Among the lines below, some may contain the string "http". Say how many do, and give nothing besides the number.

Records contained in a dataset
↓↓↓
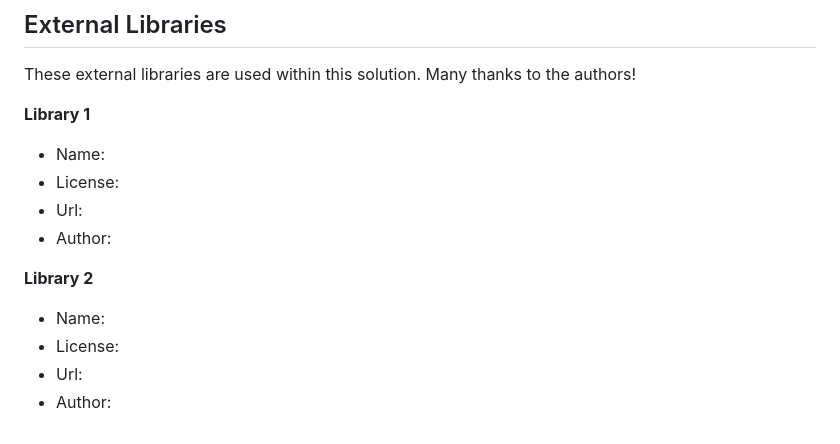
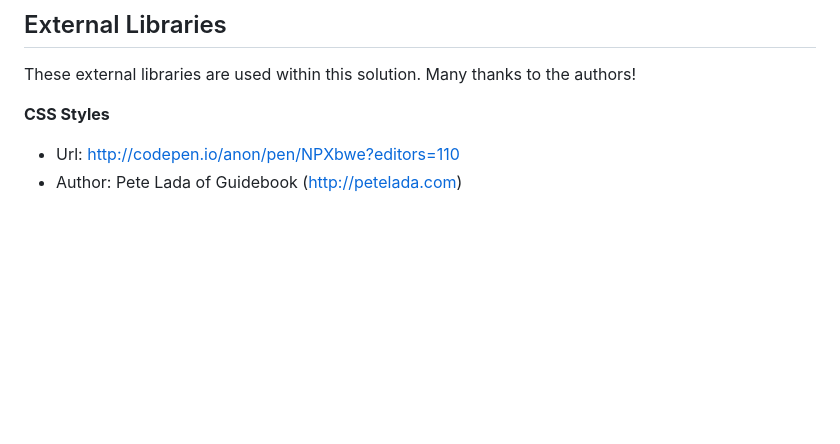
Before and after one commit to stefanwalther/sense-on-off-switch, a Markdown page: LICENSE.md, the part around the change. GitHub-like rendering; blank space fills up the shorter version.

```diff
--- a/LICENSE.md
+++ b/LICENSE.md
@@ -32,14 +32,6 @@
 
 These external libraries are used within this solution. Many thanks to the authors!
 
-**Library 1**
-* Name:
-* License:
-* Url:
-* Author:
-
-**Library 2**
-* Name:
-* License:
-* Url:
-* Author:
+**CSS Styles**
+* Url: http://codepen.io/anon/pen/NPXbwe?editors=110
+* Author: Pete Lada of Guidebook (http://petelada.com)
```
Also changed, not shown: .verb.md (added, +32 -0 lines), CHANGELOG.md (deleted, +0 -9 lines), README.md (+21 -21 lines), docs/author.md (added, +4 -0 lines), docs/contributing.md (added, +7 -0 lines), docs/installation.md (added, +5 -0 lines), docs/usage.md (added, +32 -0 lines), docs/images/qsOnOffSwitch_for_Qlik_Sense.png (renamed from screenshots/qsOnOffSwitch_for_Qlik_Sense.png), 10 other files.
↑↑↑
> [ANSWER FOR THE TASK] 2